Photo and more on this species at Yosemite Explorer - http://yosemiteexplorer.com/photos/v/flowers/dicentra-uniflora/

“Dicentra” means “two spurs” and you can see how that is reflected in the various forms taken by the members of this genus.

To understand why Dicentra canadensis is called “Squirrel Corn” it is necessary to scratch leaf litter away from the base of the plant. The tuberous growths resemble kernels of corn. I have yet to see any squirrels gathering the morsels, but perhaps they do. Even closing in for a macro shot of the blooms I didn’t experience that fragrance of the flowers, but I’ve read that they smell like hyacincths.


Squirrel Corn, Dicentra canadensis

Squirrel Corn and Dutchman’s-Breeches have also been called “Little Girl Plant” and “Little Boy Plant” respectively. Their flowers are pollinated by bees. However, some bees lack proboscises long enough to reach the nectar. Those bees will resort to snipping holes through the flower to rob the nectar. In taking this shortcut they fail to pollinate the plant.

The dicentras are poisonous to grazing cattle, presumably due to the alkaloid content of the plants. Many plants produce alkaloids, the botanical compounds that yield caffeine, nicotine, morphine, quinine, yohimbine, mescaline and opium. All parts of the dicentra can be poisonous if ingested. Despite that, it has been used medicinally, both past and present,


Dutchman's Breeches, Dicentra cucullaria

Native Americans and early white herbalists found the dicentras useful for syphilis, skin conditions and as a blood purifier. I found the following in reference to someone who had used a tincture of D. formosa therapeutically:

Internally he has found it effective for the aftermath of accidents, attacks, trauma, especially if the after effect is a continued racing heart or the beginning of an asthma attack. It can be useful for quickly induced depression caused by the former. It breaks the cycle of grief-shock, and allows the person to function. He has used it on himself when his mother suddenly passed away and he was barely able to function the week before her funeral.

It can also be used for the type of trauma that causes the body to have hyper-sensitivity. Clothes feel like weights...and wool feels like a hair shirt...

http://herbalistpath.blogspot.com/2008/03/bleedingheart-dicentra-formosa-pacific.html



Our Southern Appalachian dicentras - Bleeding Heart, Squirrel Corn and Dutchman’s-Breeches - tend to grow in the rich woods or on rocky cliffs. They have some of the more unusual flowers you’ll ever see and they also display lush, feathery foliage almost blue-green in color.

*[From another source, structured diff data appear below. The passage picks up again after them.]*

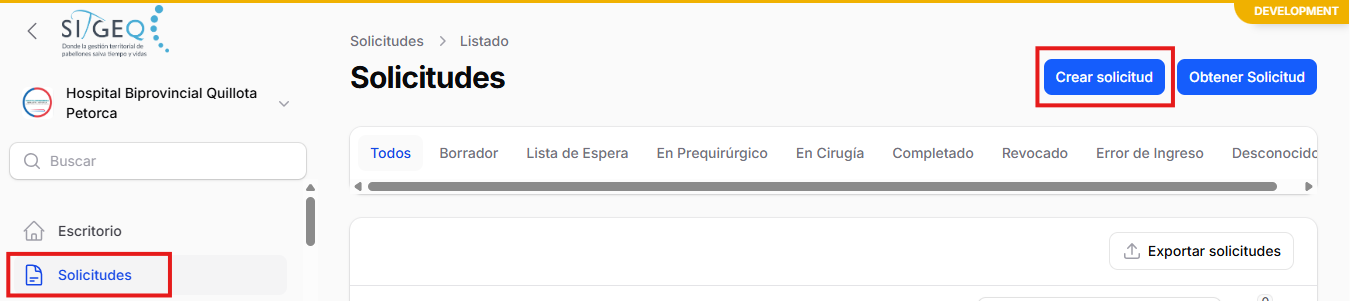
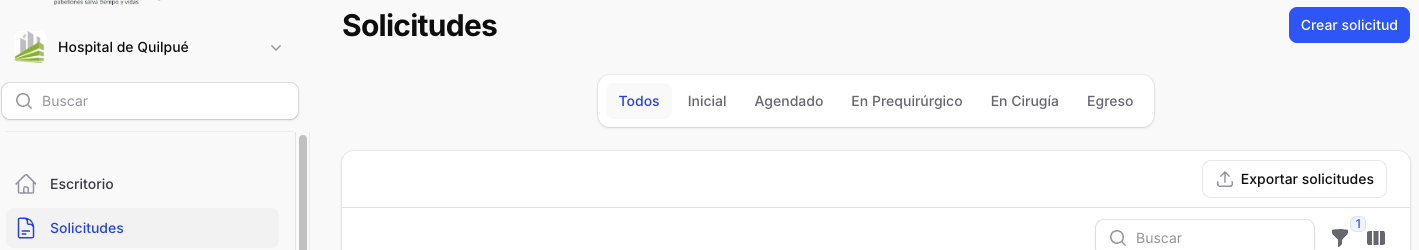
agenda prequirurgica y encuentro prequirurgico

diff --git a/docs/01-menu-principal/04-encuentro-prequirurgico.md b/docs/01-menu-principal/04-encuentro-prequirurgico.md
@@ -7,60 +7,50 @@ navigation:
 # Encuentro Prequirúrgico
 
 ## Descripción General
-El Encuentro Prequirúrgico es el módulo donde se registra toda la información recopilada durante la evaluación prequirúrgica del paciente.
-En ella también se incorporan formularios para el registro clínico, además de la gestión que conlleva los procesos siguientes.
+El Encuentro Prequirúrgico permite revisar y actualizar la solicitud quirúrgica, completar los datos del encuentro y acceder a los formularios asociados a la evaluación del paciente antes de la cirugía.
 
 ## Visualización previa de encuentros
 
-Para visualizar a los pacientes que se encuentran disponibilizados a su proximo encuentro prequirúrgico, es necesario que en el proceso anterior (Agenda Prequirúrgica) se haya cambiado el estado del agendamiento en "Agendado", si no se ha realizado este cambio, al iniciar la apertura del menú "Encuentro Prequirúrgico" no habrá ningun paciente disponible.
-Plataforma posee la opción de visualizar los pacientes asignados al usuario de logueo como también los que se encuentran asignados a otros profesionales. Esta diferencia se logra al ingresar al botón Mías o Todas, para comenzar con el encuentro prequirúrgico se necesita ingresar a enlace "Iniciar encuentro". Se adjunta imagen con la información representada.
+Para que un paciente esté disponible en el módulo, el agendamiento correspondiente debe encontrarse en estado **Agendado** en la Agenda Prequirúrgica. Desde el listado es posible revisar los encuentros asignados al usuario (**Mías**) o consultar todos (**Todas**). Para comenzar, se debe seleccionar **Iniciar encuentro**.
 
-![Ejemplo imagen](../../assets/images/Encuentro_preqx.png)
+## Solicitud quirúrgica
+
+En la sección **Editar** se revisan los antecedentes de la solicitud y se pueden actualizar sus datos. El resumen lateral identifica la solicitud mediante su número y muestra información del paciente, el box y la fecha del encuentro.
 
 ## Secciones del Encuentro
 
-### Datos del Paciente
-- Información demográfica
+### Datos generales
 
-Visualización de datos demográficos del paciente provenientes de la solicitud emitida
+La solicitud reúne la fecha, el paciente y el prestador solicitante. También permite indicar el origen de la solicitud —ambulatorio, urgencia, hospitalizado o traslado coordinado—, asignar etiquetas y seleccionar el tipo de pabellón. Para solicitudes de pacientes hospitalizados, la pantalla indica que se debe seleccionar una sola opción de tipo de pabellón.
 
-![Ejemplo imagen](../../assets/images/Encuentro_preqx.png)
+### Diagnósticos y prestaciones
 
-- Antecedentes médicos
-- Alergias y medicamentos actuales
-- Historia quirúrgica previa
+Se pueden agregar diagnósticos y prestaciones a la solicitud. El primer diagnóstico corresponde al principal, y la primera prestación corresponde a la cirugía principal. Según la prestación, se registran datos como sitio de operación, plano, extremidad, GES y frecuencia. La sección también incluye la descripción de la cirugía propuesta.
 
-### Evaluación Médica
-- Examen físico
-- Signos vitales
-- Evaluación de riesgo quirúrgico
-- Clasificación ASA
+![Ejemplo imagen](../../assets/images/encuentropreqx_datosgenerales.png)
 
-### Exámenes Complementarios
-- Laboratorio (hemograma, perfil bioquímico, etc.)
-- Electrocardiograma
-- Radiografías
-- Otros estudios según protocolo
+### Planificación y estado de la solicitud
 
-### Evaluación Anestésica
-- Tipo de anestesia recomendada
-- Evaluación de vía aérea
-- Riesgos anestésicos
-- Consentimiento informado
+Entre los datos de planificación se encuentran el método anestésico, la prioridad y su fundamento, el requerimiento de comité, el tiempo quirúrgico estimado, el servicio clínico y la asignación de camas, camillas, cunas o bergere. El formulario permite agregar observaciones y definir el estado de la solicitud (**Agendado**, **Egreso** o **Inicial**), además de indicar si está lista para prequirúrgico.
 
-### Preparación Quirúrgica
-- Indicaciones preoperatorias
-- Ayuno
-- Medicación prequirúrgica
-- Recomendaciones especiales
+![Ejemplo imagen](../../assets/images/encuentropreqx_planificacion.png)
 
-## Finalizar Encuentro
-Una vez completada toda la información, el encuentro debe ser:
-- Revisado por el profesional responsable
-- Firmado digitalmente
-- Guardado en el expediente del paciente
+## Formularios asociados
 
-## Impresión y Documentación
-- Generar resumen de evaluación prequirúrgica
-- Imprimir consentimientos informados
-- Adjuntar resultados de exámenes
+Desde el panel lateral se accede a los formularios vinculados a la solicitud, entre ellos **Ingreso Prequirúrgico**, **Evaluación Preanestésica**, **Consentimiento Informado**, **Pauta Evaluación ETE**, **Pauta ETE Cesárea** y **Preparación Preoperatoria**. La disponibilidad de cada formulario se muestra en la sección **Formularios asociados**.
+
+## Detalles del encuentro prequirúrgico
+
+En esta sección se registran los participantes y los datos del encuentro:
+
+- **Fecha de inicio** y **fecha de fin**.
+- **Modalidad de atención** y **tipo específico**.
+- **Estado prequirúrgico**: listo para cirugía, en preparación, no apto, en espera administrativa o caso suspendido.
+- **En condición de cirugía** y **resultado evaluación prequirúrgica**.
+- **Estado del encuentro**: planeado, llegado, triado, en progreso, en pausa, finalizado, cancelado, ingresado por error o desconocido.
+
+Al terminar la edición, se selecciona **Guardar cambios** para conservar la información o **Cancelar** para salir sin guardar.
+
+## Accesos complementarios
+
+En la parte superior se encuentran accesos a **Medidas Antropométricas** y **Alergias**, para consultar información relevante del paciente durante la revisión de la solicitud y del encuentro.

diff --git a/docs/01-menu-principal/03-agenda-prequirurgica.md b/docs/01-menu-principal/03-agenda-prequirurgica.md
@@ -39,6 +39,11 @@ Una vez creadas las solicitudes de entrevista, quedarán de la siguiente manera:
 
 ![Ejemplo imagen](../../assets/images/Agenda_entrevista.png)
 
+Ademas de un listado
+
+![Ejemplo imagen](../../assets/images/Listado_Agenda_entrevista.png)
+
+
 ### Editar Agenda
 
 Las entrevistas que se encuentran programadas, pueden sufrir modificaciones segun la evolución del paciente, por lo que es importante la existencia de poder cambiar o reprogramar entrevistas, actualizar la información del paciente o inclusive modificar al profesional asignado. Para proceder con estos cambios, se selecciona al paciente en la agenda, al presionar clic en su agendamiento, se aperturará la ventana para proceder con los cambios que se estimen.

A linguistic note...

The term “Dutchman’s Breeches” has also found employment as a weather descriptor. According to Admiral William Henry Smyth's A Sailor's Wordbook (1867):
"Dutchman's breeches, the patch of blue sky often seen when a gale is breaking, is said to be, however small, 'enough to make a pair of breeches for a Dutchman'."

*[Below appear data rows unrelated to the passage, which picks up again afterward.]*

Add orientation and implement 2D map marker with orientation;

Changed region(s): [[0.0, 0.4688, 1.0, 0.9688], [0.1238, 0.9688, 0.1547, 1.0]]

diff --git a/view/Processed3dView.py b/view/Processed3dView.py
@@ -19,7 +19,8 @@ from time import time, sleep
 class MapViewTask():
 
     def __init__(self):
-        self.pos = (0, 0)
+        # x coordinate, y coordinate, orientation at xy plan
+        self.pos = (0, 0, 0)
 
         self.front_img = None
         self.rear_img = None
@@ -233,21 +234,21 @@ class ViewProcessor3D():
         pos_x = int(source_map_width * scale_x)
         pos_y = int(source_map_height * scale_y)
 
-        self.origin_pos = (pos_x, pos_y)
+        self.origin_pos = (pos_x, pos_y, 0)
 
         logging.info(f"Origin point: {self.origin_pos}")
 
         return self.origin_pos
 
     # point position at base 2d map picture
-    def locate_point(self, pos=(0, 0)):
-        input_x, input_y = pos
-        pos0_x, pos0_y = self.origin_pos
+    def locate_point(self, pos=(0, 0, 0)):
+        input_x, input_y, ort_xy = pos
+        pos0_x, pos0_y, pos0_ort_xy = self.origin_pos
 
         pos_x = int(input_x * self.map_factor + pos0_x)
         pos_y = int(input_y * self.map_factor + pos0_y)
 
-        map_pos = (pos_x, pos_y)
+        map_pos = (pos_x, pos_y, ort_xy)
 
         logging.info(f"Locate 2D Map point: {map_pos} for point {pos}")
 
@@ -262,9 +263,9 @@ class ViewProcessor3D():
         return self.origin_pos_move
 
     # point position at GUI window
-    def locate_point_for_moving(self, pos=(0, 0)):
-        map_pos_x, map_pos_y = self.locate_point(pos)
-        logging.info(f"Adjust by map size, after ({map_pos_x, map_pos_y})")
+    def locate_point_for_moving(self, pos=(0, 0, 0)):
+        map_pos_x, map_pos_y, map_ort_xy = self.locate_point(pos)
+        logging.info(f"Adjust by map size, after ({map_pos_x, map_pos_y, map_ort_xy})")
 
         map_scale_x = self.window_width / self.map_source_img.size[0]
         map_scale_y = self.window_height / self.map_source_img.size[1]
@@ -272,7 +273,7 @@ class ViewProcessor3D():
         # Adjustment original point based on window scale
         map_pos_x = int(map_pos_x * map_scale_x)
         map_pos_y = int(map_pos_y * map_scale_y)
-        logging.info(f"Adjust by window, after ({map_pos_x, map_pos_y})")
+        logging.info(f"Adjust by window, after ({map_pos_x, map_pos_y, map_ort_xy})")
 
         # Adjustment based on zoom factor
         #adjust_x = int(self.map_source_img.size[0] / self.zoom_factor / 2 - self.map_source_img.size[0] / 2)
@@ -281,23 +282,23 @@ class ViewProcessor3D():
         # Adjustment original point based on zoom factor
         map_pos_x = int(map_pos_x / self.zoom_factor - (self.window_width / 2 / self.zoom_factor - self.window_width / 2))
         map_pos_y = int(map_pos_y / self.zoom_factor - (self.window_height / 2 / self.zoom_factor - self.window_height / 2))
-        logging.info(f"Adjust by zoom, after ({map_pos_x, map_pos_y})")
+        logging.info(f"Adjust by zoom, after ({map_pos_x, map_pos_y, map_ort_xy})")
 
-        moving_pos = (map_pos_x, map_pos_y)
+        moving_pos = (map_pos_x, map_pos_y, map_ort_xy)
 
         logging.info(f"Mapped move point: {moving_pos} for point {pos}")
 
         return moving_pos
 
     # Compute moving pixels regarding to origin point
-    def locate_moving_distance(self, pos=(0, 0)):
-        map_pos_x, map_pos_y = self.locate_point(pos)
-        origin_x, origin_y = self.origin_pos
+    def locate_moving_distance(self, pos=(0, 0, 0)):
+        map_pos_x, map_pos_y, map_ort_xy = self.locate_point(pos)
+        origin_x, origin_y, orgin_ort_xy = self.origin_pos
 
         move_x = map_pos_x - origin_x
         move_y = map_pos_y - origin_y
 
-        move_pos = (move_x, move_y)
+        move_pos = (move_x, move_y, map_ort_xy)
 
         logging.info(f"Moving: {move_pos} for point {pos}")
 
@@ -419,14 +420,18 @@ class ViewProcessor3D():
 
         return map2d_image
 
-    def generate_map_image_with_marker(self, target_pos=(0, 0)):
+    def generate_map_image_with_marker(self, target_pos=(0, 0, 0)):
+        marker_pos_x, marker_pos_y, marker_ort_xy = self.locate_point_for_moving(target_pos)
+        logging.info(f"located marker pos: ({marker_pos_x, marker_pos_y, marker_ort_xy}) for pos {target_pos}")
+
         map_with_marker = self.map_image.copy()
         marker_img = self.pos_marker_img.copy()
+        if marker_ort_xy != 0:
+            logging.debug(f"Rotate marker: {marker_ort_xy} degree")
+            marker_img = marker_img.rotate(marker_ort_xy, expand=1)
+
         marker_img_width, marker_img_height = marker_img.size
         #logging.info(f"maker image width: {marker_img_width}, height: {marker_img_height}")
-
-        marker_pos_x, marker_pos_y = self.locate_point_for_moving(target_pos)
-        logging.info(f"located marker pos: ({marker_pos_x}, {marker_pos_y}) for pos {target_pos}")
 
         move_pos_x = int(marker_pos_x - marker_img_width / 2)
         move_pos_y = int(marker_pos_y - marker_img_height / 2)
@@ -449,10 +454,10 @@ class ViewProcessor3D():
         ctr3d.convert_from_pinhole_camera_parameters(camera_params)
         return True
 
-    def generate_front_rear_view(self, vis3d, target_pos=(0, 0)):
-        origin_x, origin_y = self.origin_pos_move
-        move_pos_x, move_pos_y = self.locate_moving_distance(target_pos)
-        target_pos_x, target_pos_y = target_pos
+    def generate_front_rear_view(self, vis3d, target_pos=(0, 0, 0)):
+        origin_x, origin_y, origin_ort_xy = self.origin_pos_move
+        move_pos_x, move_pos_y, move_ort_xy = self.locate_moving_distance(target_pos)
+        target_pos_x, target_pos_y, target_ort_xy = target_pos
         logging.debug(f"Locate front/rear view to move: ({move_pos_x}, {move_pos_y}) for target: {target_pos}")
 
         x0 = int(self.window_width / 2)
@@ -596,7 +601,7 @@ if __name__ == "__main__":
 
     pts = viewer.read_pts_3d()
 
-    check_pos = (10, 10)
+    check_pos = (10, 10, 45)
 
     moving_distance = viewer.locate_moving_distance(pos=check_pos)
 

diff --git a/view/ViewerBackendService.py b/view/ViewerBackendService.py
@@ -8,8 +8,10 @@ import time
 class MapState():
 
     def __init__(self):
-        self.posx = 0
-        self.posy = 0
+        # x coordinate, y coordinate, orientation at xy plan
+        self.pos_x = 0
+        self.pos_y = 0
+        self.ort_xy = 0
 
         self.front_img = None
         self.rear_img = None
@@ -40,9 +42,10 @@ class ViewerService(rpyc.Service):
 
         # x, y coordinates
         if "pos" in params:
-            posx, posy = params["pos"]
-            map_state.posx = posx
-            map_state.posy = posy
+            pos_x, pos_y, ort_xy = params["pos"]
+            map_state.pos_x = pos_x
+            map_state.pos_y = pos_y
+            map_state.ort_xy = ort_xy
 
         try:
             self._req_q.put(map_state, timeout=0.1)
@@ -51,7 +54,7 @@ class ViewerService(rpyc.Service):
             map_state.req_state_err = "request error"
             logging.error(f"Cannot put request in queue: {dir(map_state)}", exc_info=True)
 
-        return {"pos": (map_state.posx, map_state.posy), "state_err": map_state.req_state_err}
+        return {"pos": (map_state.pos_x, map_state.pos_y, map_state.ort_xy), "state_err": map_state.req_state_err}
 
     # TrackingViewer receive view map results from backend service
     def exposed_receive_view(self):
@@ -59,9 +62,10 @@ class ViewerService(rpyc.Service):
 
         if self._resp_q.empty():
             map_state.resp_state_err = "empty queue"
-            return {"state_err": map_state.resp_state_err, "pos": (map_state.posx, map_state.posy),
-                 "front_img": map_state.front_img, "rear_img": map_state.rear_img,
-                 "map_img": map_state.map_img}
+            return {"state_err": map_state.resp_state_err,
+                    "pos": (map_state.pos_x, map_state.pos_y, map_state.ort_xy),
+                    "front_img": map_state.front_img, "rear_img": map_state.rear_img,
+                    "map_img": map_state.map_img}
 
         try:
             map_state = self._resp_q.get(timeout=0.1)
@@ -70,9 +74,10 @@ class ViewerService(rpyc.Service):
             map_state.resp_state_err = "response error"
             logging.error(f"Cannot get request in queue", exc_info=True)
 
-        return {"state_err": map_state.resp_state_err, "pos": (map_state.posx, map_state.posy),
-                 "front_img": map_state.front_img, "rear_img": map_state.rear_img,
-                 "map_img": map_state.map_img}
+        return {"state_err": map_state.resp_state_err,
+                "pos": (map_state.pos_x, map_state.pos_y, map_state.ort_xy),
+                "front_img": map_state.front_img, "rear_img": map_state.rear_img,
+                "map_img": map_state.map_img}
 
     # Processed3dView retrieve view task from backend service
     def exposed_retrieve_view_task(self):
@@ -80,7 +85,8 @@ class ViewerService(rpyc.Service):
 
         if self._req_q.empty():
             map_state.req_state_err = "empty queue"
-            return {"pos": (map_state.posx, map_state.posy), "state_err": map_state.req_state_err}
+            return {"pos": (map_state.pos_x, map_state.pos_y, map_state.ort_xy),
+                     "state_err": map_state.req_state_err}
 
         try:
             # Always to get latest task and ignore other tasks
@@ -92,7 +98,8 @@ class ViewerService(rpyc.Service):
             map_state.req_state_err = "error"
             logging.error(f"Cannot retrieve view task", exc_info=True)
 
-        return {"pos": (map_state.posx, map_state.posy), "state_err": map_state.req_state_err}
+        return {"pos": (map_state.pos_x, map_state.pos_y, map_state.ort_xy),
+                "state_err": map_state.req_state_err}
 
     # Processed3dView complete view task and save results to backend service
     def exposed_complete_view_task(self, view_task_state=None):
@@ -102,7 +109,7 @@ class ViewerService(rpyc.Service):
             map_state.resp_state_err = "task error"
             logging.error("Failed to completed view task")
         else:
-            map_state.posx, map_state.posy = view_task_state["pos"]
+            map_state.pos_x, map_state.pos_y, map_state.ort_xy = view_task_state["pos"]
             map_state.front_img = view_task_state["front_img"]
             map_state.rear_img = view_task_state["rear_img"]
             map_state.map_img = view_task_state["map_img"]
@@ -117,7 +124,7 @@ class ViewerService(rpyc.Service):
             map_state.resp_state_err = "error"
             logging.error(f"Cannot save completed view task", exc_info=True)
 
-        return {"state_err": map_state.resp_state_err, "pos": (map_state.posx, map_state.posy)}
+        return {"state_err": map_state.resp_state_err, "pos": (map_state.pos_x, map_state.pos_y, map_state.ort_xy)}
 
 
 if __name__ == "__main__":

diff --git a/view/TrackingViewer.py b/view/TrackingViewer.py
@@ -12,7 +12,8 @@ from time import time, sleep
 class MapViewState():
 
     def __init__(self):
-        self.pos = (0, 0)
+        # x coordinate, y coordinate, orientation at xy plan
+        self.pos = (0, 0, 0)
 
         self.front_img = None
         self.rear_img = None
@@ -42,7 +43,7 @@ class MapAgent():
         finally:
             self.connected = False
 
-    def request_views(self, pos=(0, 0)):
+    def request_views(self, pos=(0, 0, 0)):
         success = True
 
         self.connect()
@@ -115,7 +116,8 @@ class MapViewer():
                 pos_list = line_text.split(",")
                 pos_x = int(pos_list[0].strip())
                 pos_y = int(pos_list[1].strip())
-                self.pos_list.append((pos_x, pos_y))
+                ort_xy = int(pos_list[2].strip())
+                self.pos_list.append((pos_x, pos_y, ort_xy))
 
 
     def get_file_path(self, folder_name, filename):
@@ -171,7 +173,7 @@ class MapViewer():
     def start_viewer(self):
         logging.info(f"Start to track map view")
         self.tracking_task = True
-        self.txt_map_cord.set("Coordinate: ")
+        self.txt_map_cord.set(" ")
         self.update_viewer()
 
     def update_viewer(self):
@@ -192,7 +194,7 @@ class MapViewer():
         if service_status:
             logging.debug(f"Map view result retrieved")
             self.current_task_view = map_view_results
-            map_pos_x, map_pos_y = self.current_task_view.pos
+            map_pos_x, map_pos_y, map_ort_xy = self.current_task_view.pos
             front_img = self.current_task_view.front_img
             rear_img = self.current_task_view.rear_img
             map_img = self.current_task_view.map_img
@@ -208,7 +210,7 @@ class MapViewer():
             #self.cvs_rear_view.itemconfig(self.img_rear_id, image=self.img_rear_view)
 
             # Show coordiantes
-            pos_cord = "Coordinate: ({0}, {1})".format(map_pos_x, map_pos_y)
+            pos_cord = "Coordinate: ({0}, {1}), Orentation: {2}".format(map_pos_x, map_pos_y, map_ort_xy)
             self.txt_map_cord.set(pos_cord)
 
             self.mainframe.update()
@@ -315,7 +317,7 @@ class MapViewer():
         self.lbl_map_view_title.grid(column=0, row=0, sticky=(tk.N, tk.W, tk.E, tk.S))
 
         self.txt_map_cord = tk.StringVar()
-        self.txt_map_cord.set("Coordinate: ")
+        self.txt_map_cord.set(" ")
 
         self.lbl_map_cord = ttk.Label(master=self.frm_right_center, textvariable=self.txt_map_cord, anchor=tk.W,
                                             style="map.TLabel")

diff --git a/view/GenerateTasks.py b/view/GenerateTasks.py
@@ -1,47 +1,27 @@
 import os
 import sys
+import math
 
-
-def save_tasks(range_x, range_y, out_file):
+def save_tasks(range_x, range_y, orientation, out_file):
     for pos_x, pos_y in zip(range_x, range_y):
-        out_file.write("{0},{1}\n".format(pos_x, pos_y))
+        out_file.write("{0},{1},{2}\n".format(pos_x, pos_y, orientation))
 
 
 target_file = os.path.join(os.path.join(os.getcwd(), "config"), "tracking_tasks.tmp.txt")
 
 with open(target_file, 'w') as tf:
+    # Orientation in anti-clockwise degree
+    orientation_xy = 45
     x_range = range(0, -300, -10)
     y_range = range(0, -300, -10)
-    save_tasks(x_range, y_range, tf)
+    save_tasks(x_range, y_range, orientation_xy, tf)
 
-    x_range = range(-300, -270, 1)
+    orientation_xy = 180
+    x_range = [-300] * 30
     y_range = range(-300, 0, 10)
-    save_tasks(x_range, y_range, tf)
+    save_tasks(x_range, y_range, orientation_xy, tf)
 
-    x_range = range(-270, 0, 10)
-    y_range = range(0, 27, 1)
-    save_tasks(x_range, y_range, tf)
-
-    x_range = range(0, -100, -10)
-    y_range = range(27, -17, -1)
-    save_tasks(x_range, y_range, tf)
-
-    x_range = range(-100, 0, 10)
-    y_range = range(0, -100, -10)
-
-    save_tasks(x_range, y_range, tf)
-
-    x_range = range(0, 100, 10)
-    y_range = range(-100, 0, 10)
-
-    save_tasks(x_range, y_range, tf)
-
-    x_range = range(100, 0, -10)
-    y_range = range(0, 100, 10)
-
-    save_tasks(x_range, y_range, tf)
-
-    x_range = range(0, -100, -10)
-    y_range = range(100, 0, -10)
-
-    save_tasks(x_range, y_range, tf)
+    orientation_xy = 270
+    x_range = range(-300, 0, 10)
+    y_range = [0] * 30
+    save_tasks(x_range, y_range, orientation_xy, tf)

The photos above, of Squirrel Corn and Dutchman's-Breeches, were taken on April 14, 2009. I returned today to the same places, not knowing what to expect. Trip report and photos to follow...


Links on dicentra:

The first ones link to the very helpful USDA Plants Database:

Dicentra cucullaria - Dutchman's Breeches
http://plants.usda.gov/java/profile?symbol=DICU

Dicentra canadensis - Squirrel Corn
http://plants.usda.gov/java/profile?symbol=DICA

Dicentra eximia - Bleeding Heart
http://plants.usda.gov/java/profile?symbol=DIEX

Dicentra uniflora – Longhorn Steer’s Head
http://plants.usda.gov/java/profile?symbol=DIUN
http://en.wikipedia.org/wiki/Dicentra_uniflora



A recent scientific paper explores the potential medicinal qualities of Dicentra scandens and its use by traditional healers to treat diabetes, high blood pressure and gastritis (among other conditions) -
http://nopr.niscair.res.in/bitstream/123456789/6850/1/IJTK%205(2)%20(2006)%20268-270.pdf

.

1 comment:

Laura Thomas said...

thank you for this awesomely comprehensive lowdown on Dicentras. I have used one of your photos on my blog with dedicated link to you.
(see http://patiopatch.blogspot.com/2010/05/have-heart.html)
If you withdraw permission I will of course remove it.

many thanks

Laura Thomas
A Leo haling from the Smoke of London, England.